● **PROBLEM TO SOLVE**
Which lines of the entries contain the string "https"? Copy each of them.
[[ DATASET, beginning ]]
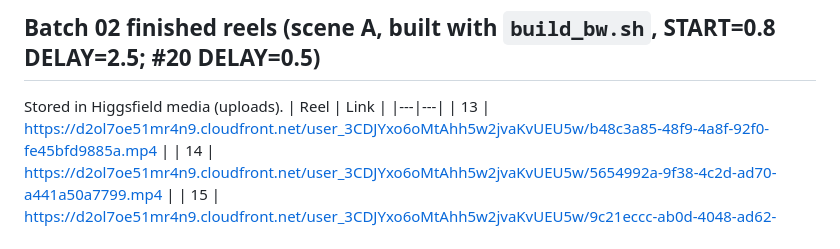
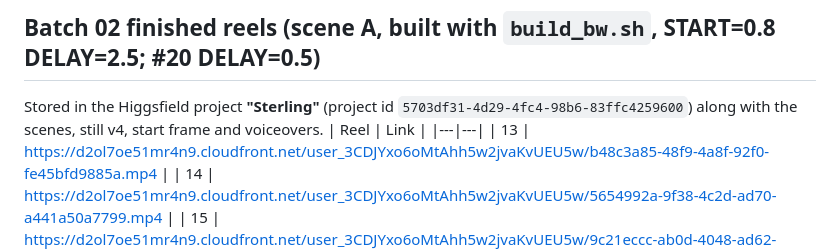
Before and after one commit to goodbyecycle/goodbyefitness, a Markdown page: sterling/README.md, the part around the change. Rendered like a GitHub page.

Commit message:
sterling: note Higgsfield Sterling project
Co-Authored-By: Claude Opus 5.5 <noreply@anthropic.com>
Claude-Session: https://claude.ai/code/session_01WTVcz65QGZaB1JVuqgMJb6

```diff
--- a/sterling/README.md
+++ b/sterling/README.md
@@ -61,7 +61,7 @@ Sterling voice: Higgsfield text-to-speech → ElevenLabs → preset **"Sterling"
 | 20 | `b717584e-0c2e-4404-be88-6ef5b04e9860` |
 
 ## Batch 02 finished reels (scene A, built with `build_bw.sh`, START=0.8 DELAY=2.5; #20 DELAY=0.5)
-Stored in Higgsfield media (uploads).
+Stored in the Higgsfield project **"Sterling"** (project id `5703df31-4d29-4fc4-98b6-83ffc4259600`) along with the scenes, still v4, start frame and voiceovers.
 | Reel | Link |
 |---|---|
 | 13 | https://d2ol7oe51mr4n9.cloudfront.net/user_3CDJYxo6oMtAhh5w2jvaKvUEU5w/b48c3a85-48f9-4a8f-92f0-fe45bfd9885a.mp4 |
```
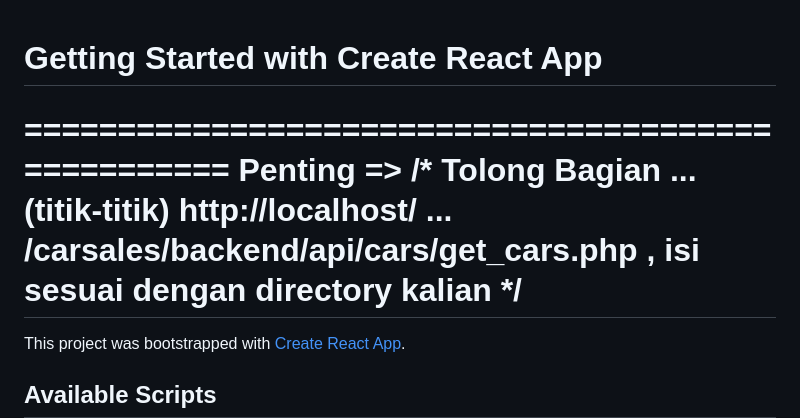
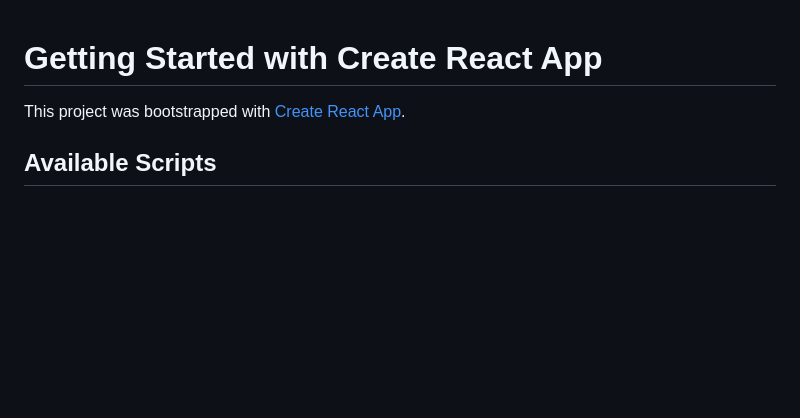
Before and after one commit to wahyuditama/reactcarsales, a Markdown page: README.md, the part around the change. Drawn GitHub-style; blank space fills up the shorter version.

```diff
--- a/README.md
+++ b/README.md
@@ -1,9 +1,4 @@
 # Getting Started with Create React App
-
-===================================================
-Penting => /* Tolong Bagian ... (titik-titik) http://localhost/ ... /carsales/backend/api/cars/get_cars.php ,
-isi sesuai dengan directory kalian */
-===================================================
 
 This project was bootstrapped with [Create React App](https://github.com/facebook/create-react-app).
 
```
[[ DATASET, end ]]
[[ DATASET, beginning ]]
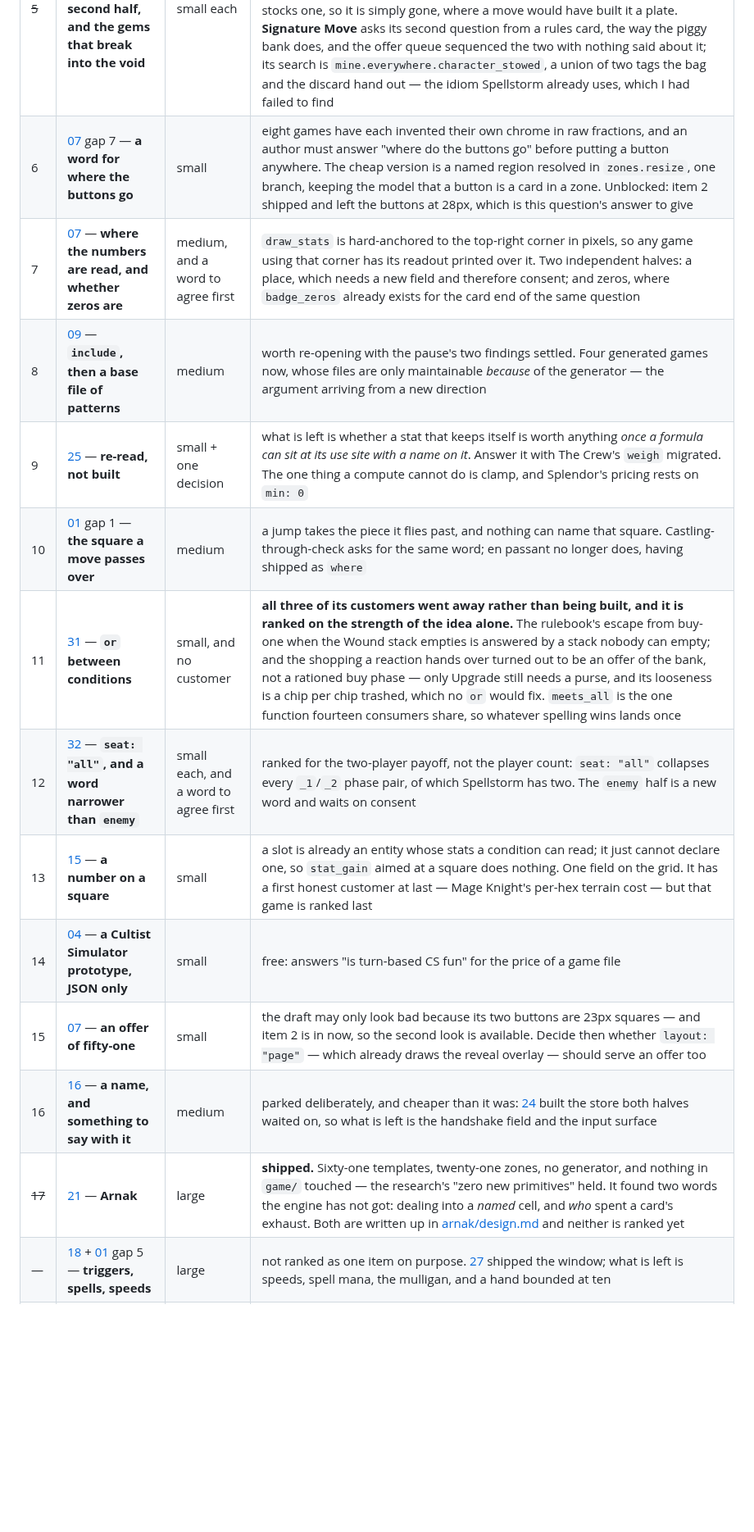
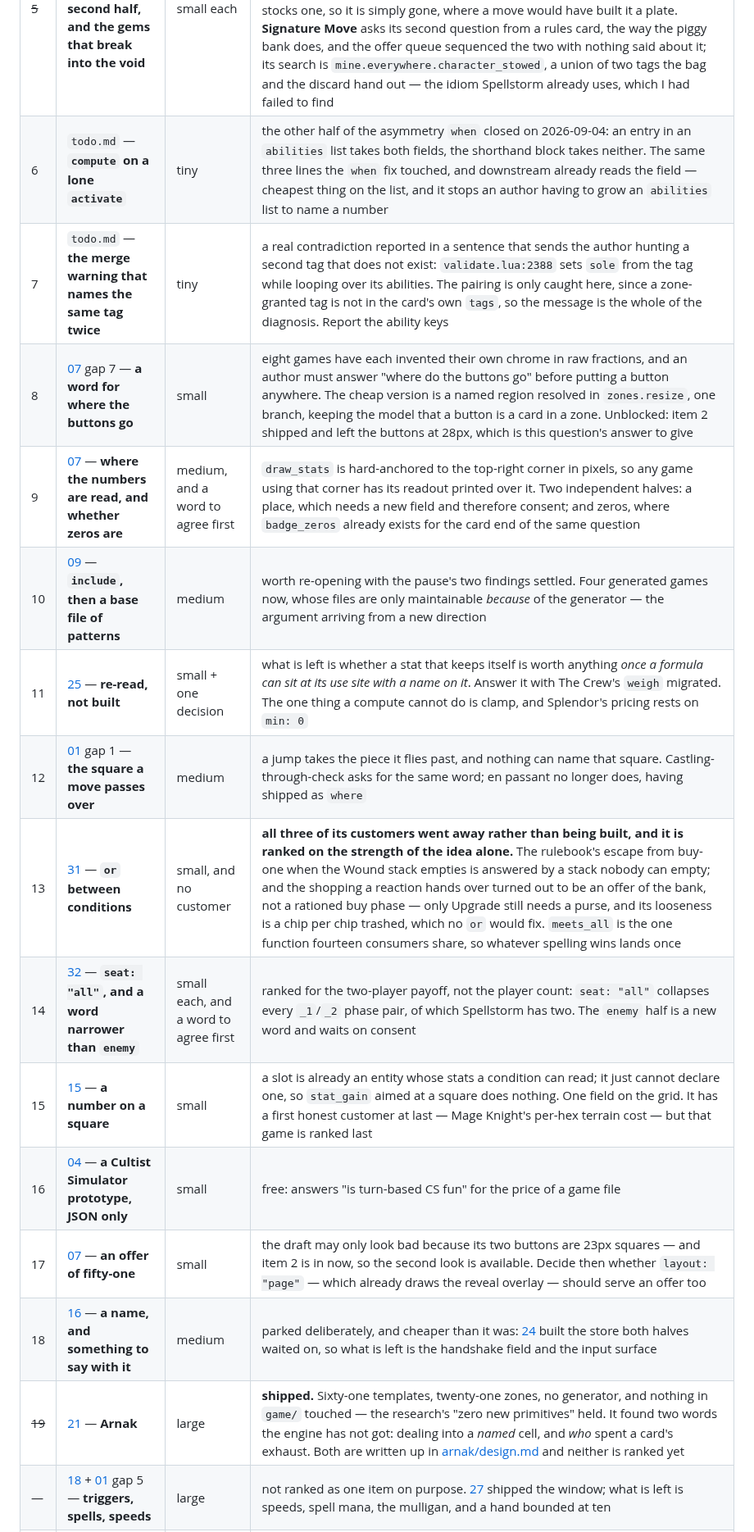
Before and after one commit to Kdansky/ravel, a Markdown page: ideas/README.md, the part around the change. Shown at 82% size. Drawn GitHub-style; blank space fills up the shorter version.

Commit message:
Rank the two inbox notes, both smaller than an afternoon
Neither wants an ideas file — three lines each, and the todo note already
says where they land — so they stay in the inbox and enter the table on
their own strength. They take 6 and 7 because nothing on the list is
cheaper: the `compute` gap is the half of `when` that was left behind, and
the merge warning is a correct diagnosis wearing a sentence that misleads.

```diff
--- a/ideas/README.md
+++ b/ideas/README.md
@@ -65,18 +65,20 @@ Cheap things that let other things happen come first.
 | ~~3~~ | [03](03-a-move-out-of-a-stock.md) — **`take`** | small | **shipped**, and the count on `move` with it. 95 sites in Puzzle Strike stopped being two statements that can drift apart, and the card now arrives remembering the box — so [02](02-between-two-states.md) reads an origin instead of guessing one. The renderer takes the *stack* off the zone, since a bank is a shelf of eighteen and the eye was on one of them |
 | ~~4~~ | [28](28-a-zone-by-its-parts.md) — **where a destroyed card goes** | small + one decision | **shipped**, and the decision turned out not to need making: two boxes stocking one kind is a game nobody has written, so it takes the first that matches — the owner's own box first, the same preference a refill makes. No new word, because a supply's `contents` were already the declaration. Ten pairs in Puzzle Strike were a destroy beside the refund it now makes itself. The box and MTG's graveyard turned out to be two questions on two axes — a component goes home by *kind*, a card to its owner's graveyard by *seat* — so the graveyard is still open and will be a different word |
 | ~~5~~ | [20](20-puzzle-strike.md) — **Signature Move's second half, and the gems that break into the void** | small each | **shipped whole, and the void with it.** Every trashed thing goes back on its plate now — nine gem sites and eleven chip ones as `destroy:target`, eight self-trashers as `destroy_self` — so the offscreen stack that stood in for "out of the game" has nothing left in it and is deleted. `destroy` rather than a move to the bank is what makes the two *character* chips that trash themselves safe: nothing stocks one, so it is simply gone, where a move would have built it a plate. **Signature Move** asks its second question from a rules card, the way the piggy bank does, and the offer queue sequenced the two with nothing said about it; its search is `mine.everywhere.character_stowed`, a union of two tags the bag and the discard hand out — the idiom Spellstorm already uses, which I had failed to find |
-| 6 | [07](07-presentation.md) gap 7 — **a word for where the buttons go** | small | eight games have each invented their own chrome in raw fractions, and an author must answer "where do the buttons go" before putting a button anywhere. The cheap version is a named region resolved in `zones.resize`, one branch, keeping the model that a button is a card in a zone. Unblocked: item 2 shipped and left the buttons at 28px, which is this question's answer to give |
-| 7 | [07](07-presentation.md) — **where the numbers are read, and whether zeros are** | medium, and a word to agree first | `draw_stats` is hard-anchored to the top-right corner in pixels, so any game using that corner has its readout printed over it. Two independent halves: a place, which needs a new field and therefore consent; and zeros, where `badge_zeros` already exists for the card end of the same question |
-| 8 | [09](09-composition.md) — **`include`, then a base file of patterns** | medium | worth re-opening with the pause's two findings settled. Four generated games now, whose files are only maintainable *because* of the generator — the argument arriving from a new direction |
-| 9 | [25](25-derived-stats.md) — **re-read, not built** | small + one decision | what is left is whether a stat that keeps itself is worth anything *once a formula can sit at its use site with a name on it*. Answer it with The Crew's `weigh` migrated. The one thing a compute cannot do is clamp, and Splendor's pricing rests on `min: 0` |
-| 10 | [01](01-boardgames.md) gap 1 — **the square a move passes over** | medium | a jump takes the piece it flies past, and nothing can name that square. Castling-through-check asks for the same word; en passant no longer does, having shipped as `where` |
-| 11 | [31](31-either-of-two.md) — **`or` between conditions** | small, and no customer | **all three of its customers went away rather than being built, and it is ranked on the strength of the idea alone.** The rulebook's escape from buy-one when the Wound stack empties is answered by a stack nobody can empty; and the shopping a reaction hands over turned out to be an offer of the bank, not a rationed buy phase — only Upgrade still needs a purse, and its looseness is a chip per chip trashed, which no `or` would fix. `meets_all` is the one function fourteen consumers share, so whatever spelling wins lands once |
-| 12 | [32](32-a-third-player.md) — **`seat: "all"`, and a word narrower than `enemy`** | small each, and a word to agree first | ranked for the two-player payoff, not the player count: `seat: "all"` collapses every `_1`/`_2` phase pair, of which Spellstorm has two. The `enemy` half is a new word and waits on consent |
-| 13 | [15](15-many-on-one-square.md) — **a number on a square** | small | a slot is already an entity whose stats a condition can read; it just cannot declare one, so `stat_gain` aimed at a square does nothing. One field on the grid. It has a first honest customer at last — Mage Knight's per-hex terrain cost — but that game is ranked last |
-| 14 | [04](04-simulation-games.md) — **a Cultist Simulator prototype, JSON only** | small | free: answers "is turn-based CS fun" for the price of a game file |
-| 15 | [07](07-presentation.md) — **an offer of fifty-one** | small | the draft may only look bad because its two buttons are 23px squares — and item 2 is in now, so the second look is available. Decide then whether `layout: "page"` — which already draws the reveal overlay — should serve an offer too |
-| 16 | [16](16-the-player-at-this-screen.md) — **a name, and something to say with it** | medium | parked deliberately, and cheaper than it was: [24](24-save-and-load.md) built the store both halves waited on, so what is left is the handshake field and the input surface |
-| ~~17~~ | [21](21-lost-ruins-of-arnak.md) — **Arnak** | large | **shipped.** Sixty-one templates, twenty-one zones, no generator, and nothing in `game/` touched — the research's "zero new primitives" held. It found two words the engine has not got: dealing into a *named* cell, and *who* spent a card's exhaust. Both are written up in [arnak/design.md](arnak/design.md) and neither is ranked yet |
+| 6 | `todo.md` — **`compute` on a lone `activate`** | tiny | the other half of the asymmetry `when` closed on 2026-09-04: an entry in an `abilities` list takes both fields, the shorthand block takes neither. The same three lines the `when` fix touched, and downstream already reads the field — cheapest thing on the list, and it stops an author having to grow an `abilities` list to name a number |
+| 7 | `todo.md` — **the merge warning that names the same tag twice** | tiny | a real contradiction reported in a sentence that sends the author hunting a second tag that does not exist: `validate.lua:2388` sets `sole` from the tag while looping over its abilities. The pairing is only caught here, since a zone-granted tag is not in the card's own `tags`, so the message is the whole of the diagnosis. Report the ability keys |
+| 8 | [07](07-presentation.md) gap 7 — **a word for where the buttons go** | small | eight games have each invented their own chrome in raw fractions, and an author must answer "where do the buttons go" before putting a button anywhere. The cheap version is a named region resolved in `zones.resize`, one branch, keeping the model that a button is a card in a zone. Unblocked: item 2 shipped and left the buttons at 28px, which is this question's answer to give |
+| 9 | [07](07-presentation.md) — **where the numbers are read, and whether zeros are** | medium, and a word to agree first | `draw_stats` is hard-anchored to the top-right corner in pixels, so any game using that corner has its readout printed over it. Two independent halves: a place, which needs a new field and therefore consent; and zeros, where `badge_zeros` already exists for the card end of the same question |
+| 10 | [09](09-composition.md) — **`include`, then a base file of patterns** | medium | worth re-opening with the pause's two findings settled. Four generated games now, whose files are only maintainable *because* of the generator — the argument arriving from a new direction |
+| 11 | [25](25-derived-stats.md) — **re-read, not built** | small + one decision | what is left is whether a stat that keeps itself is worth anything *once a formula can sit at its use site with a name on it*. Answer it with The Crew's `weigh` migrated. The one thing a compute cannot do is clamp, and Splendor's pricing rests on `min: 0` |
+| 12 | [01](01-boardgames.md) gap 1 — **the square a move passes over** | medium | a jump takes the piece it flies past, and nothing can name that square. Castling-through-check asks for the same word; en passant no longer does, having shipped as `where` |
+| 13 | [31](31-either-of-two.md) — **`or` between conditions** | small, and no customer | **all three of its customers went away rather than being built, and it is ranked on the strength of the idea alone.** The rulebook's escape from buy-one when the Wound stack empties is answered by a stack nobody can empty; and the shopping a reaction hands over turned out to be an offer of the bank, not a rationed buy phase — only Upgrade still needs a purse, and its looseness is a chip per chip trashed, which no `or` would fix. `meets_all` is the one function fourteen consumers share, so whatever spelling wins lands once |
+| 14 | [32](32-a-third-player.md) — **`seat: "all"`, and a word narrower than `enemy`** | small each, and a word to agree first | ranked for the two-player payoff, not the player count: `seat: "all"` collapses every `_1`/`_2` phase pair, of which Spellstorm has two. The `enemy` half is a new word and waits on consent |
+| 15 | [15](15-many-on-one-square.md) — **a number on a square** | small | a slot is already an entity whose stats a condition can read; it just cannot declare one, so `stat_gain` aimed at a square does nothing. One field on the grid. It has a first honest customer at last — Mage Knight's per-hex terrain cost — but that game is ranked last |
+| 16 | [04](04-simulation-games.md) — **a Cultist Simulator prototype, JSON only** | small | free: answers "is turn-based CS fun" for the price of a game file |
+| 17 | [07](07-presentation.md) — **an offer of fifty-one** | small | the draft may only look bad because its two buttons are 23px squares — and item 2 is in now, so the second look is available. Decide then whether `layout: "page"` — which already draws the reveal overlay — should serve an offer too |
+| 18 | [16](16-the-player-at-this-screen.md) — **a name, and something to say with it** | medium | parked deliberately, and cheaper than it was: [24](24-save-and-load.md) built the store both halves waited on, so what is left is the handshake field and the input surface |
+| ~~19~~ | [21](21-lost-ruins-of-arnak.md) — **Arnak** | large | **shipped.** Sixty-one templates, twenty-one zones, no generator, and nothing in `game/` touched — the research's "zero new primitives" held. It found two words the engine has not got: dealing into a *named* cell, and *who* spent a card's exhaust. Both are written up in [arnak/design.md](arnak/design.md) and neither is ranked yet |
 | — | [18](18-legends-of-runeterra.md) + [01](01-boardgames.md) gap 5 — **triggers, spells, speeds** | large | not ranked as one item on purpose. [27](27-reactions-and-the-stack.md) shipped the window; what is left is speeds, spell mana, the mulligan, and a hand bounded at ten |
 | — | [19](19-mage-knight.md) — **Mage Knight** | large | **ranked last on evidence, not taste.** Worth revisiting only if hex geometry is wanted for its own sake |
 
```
[[ DATASET, end ]]
● **EXERCISE RESULT**
Claude-Session: https://claude.ai/code/session_01WTVcz65QGZaB1JVuqgMJb6
 | 13 | https://d2ol7oe51mr4n9.cloudfront.net/user_3CDJYxo6oMtAhh5w2jvaKvUEU5w/b48c3a85-48f9-4a8f-92f0-fe45bfd9885a.mp4 |
 This project was bootstrapped with [Create React App](https://github.com/facebook/create-react-app).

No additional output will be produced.